It appears that, despite media coverage to the contrary, Congress can agree on something. That something is the ban on federal defense spending for the highest LEED certifications. As we initially discussed here in our August 23, 2011 post, the House of Representatives passed the National Defense Authorization Act for FY 2012, which included a ban on LEED gold and platinum certifications. Now, the Senate has confirmed the ban as part of the spending bill passed on December 15, 2011.

Buried deep within the spending bill (in Section 2830, on pages 398-399 of the 565 page bill) is a clause stating: “PROHIBITION: No funds authorized to be appropriated by this Act or otherwise made available for the Department of Defense for fiscal year 2012 may be obligated or expended for achieving any LEED gold or platinum certification.” The bill, however, does permit waiver of the prohibition, if the Secretary of Defense submits a notification to the congressional defense committees setting forth the “cost-benefit analysis of the decision to obligate funds toward achieving the LEED gold or platinum certification.” The notification must also detail the demonstrated payback for the energy improvements and sustainable design features. Significantly, according to the bill, only if achieving LEED gold or platinum certification imposes no additional cost to the Department of Defense is the ban/waiver process avoided. Practically speaking, demonstrating to Congress that there is no additional cost without undertaking the analysis set forth in the waiver process seems unlikely.
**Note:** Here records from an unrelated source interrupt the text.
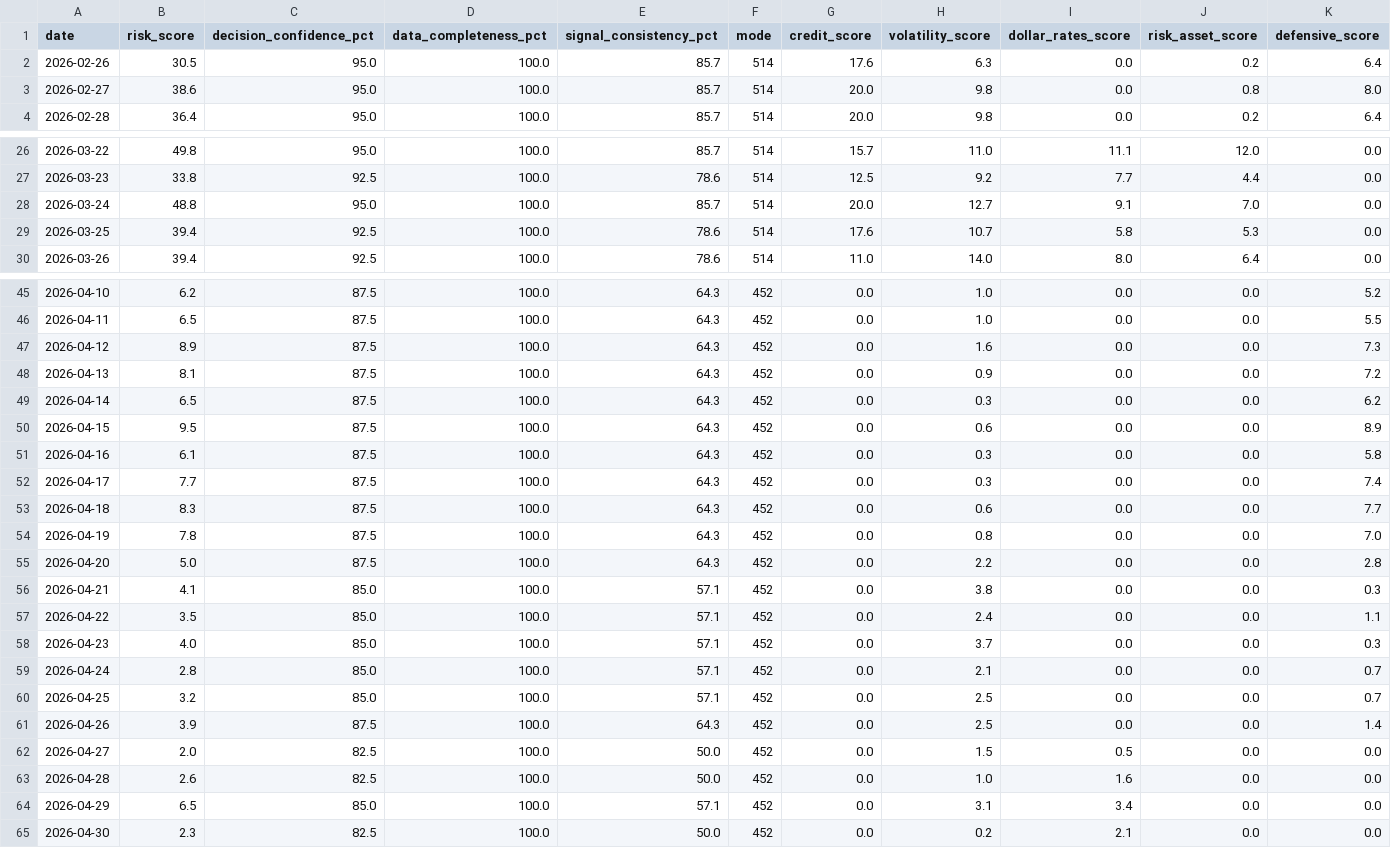
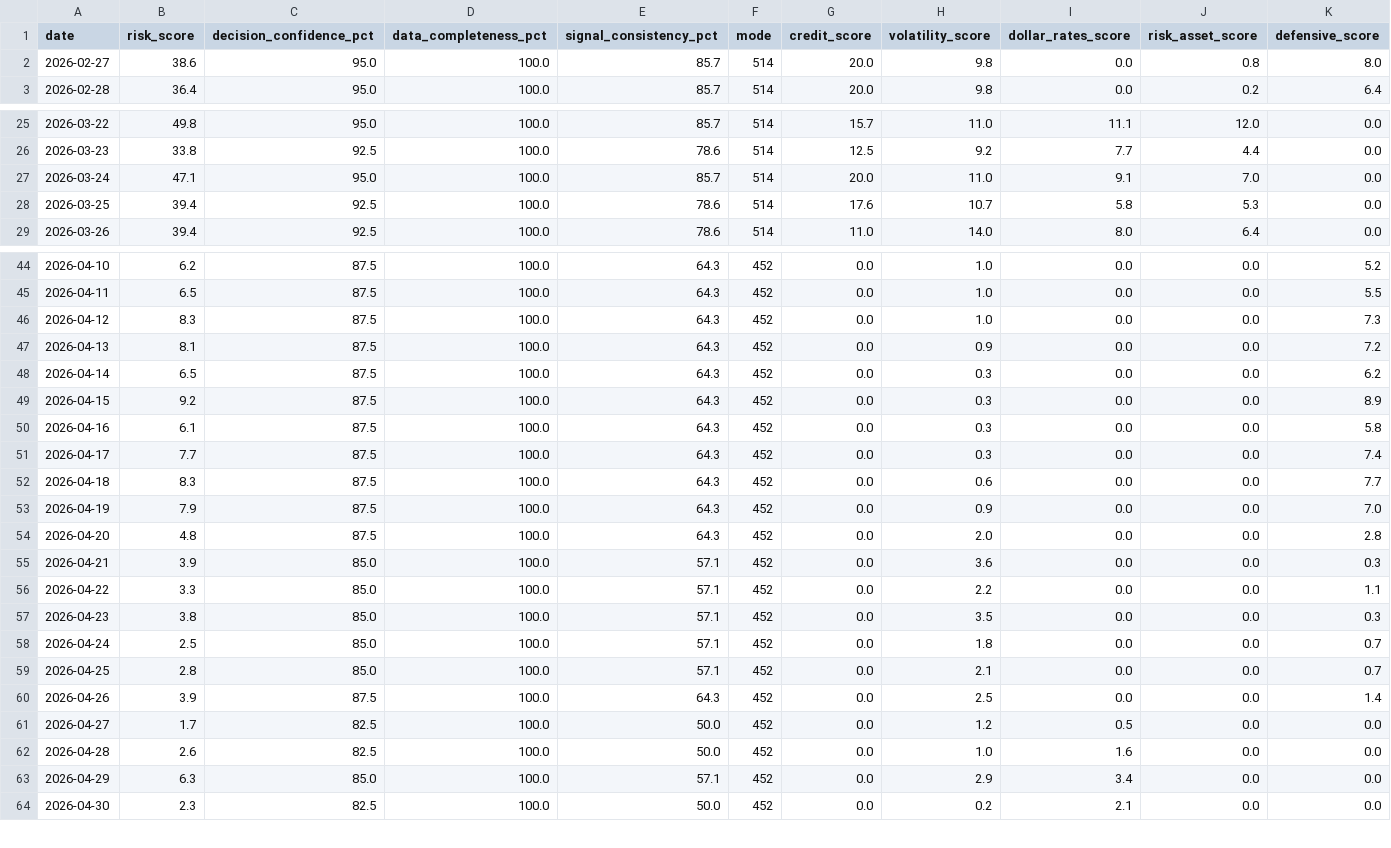
Before and after one commit to stutjeff/pios-capital-flow-engine, a CSV file: data/risk_state_history_180d.csv, drawn as a sheet; only a part is shown, gaps mark what is left out; the diff covers the shown part only.

```diff
--- a/data/risk_state_history_180d.csv
+++ b/data/risk_state_history_180d.csv
@@ -1,3 +1,2 @@
 date,risk_score,decision_confidence_pct,data_completeness_pct,signal_consistency_pct,mode,credit_score,volatility_score,dollar_rates_score,risk_asset_score,defensive_score
-2026-02-26,30.5,95.0,100.0,85.7,514,17.6,6.3,0.0,0.2,6.4
 2026-02-27,38.6,95.0,100.0,85.7,514,20.0,9.8,0.0,0.8,8.0
@@ -27,3 +26,3 @@ date,risk_score,decision_confidence_pct,data_completeness_pct,signal_consistency
 2026-03-23,33.8,92.5,100.0,78.6,514,12.5,9.2,7.7,4.4,0.0
-2026-03-24,48.8,95.0,100.0,85.7,514,20.0,12.7,9.1,7.0,0.0
+2026-03-24,47.1,95.0,100.0,85.7,514,20.0,11.0,9.1,7.0,0.0
 2026-03-25,39.4,92.5,100.0,78.6,514,17.6,10.7,5.8,5.3,0.0
@@ -46,6 +45,6 @@ date,risk_score,decision_confidence_pct,data_completeness_pct,signal_consistency
 2026-04-11,6.5,87.5,100.0,64.3,452,0.0,1.0,0.0,0.0,5.5
-2026-04-12,8.9,87.5,100.0,64.3,452,0.0,1.6,0.0,0.0,7.3
+2026-04-12,8.3,87.5,100.0,64.3,452,0.0,1.0,0.0,0.0,7.3
 2026-04-13,8.1,87.5,100.0,64.3,452,0.0,0.9,0.0,0.0,7.2
 2026-04-14,6.5,87.5,100.0,64.3,452,0.0,0.3,0.0,0.0,6.2
-2026-04-15,9.5,87.5,100.0,64.3,452,0.0,0.6,0.0,0.0,8.9
+2026-04-15,9.2,87.5,100.0,64.3,452,0.0,0.3,0.0,0.0,8.9
 2026-04-16,6.1,87.5,100.0,64.3,452,0.0,0.3,0.0,0.0,5.8
@@ -53,13 +52,13 @@ date,risk_score,decision_confidence_pct,data_completeness_pct,signal_consistency
 2026-04-18,8.3,87.5,100.0,64.3,452,0.0,0.6,0.0,0.0,7.7
-2026-04-19,7.8,87.5,100.0,64.3,452,0.0,0.8,0.0,0.0,7.0
-2026-04-20,5.0,87.5,100.0,64.3,452,0.0,2.2,0.0,0.0,2.8
-2026-04-21,4.1,85.0,100.0,57.1,452,0.0,3.8,0.0,0.0,0.3
-2026-04-22,3.5,85.0,100.0,57.1,452,0.0,2.4,0.0,0.0,1.1
-2026-04-23,4.0,85.0,100.0,57.1,452,0.0,3.7,0.0,0.0,0.3
-2026-04-24,2.8,85.0,100.0,57.1,452,0.0,2.1,0.0,0.0,0.7
-2026-04-25,3.2,85.0,100.0,57.1,452,0.0,2.5,0.0,0.0,0.7
+2026-04-19,7.9,87.5,100.0,64.3,452,0.0,0.9,0.0,0.0,7.0
+2026-04-20,4.8,87.5,100.0,64.3,452,0.0,2.0,0.0,0.0,2.8
+2026-04-21,3.9,85.0,100.0,57.1,452,0.0,3.6,0.0,0.0,0.3
+2026-04-22,3.3,85.0,100.0,57.1,452,0.0,2.2,0.0,0.0,1.1
+2026-04-23,3.8,85.0,100.0,57.1,452,0.0,3.5,0.0,0.0,0.3
+2026-04-24,2.5,85.0,100.0,57.1,452,0.0,1.8,0.0,0.0,0.7
+2026-04-25,2.8,85.0,100.0,57.1,452,0.0,2.1,0.0,0.0,0.7
 2026-04-26,3.9,87.5,100.0,64.3,452,0.0,2.5,0.0,0.0,1.4
-2026-04-27,2.0,82.5,100.0,50.0,452,0.0,1.5,0.5,0.0,0.0
+2026-04-27,1.7,82.5,100.0,50.0,452,0.0,1.2,0.5,0.0,0.0
 2026-04-28,2.6,82.5,100.0,50.0,452,0.0,1.0,1.6,0.0,0.0
-2026-04-29,6.5,85.0,100.0,57.1,452,0.0,3.1,3.4,0.0,0.0
+2026-04-29,6.3,85.0,100.0,57.1,452,0.0,2.9,3.4,0.0,0.0
 2026-04-30,2.3,82.5,100.0,50.0,452,0.0,0.2,2.1,0.0,0.0
```
Also changed, not shown: 1 added row and 46 edited cells elsewhere in this file, data/capital_flow_timeseries_180d.csv, data/factor_analysis.csv, 3 other files.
On the upside, the bill does set forth a pragmatic attempt to undertake an evaluation of the expenditures associated with LEED before devoting further funding to certification. The law requires that no later than June 30, 2012 the Department of Defense must submit a report, to the congressional defense committees on the energy-efficiency and sustainability standards utilized by the Department of Defense for military construction and repair. This report must include a “cost benefit analysis, return on investment, and long-term payback for LEED silver, gold, and platinum certification, as well as the LEED volume certification.” Its report to Congress also must include a strategy for its continued use of design and building standards.

However, unfortunately, by “banning” higher LEED certifications, this bill is essentially undermining years of green building efforts undertaken by the Department of Defense, which – to date – has been the agency at the forefront of the federal green building trend. The ban also ignores the mission behind the LEED certification program which was that LEED was intended to serve as a benchmark for evaluating whole buildings and to be a “definitive standard for what constitutes a green building in design, construction, and operation.” The certification process ensures that the government gets confirmation that the “green” building it contracted for to comply with various executive orders, is in fact the “green” building that is built.

Practically speaking, what this new bill means for the future of DoD sustainability goals as set forth in its Strategic Sustainability Performance Plan is now in question. For example, in May 2011, the Secretary of the Navy, Ray Mabus, stated that all Navy construction projects for FY 2012 and 2013 will be built to achieve sustainable design and construction equivalent to at least LEED Gold standards, with a few exceptions. However, unless Mabus can show it will do so at no additional cost, the Navy will now have to submit waivers for each and every project that sought LEED Gold certification. Whether the LEED Silver “or higher” requirements of the Air Force and Army will also be questioned or banned after the report is submitted in June 2012 also remains to be seen. What is certain is that, while Congress may have waged war on LEED via the Department of Defense, it is unlikely that DoD will be the only agency to suffer the LEED ban and we will continue to monitor the federal government’s treatment of LEED.